KHARTOUM (Reuters) - South Sudan's army has detained some 130 civilians without charges in a central state since February, beating some of them severely, Human Rights Watch (HRW) said on Monday.
Rights groups accuse South Sudan's army and security forces, a loose umbrella of former guerrillas from decades of civil war with Khartoum, of committing abuses.
HRW said the governor of Lakes state had ordered the army in February to detain 50 people each from two villages which had been locked in tribal fighting.
"Soldiers rounded up dozens of young men, often detaining others if they couldn't find the suspects they were seeking, and held them in harsh conditions for weeks or months," HRW said, citing witnesses. "At least some were severely beaten."
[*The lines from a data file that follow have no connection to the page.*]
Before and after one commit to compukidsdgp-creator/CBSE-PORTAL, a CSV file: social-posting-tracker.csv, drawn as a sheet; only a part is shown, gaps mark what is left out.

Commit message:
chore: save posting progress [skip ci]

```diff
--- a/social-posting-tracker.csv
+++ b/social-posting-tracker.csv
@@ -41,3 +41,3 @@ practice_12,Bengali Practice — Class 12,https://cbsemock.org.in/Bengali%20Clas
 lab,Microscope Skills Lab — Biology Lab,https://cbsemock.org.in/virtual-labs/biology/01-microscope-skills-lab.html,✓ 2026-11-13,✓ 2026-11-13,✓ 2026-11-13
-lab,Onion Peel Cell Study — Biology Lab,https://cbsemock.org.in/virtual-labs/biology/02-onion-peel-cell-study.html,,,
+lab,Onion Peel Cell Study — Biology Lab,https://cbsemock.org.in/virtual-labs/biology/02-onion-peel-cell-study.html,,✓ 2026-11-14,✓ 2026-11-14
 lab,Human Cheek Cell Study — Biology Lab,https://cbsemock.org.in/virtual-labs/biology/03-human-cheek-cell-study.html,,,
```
The government, which could not be immediately reached for comment, regularly denies charges of human rights abuses.
Authorities have struggled to set up functioning state institutions since winning independence from Sudan in 2011 under a peace deal ending one of Africa's longest civil wars.
Reporting by Ulf Laessing in Khartoum; Editing by Michael Roddy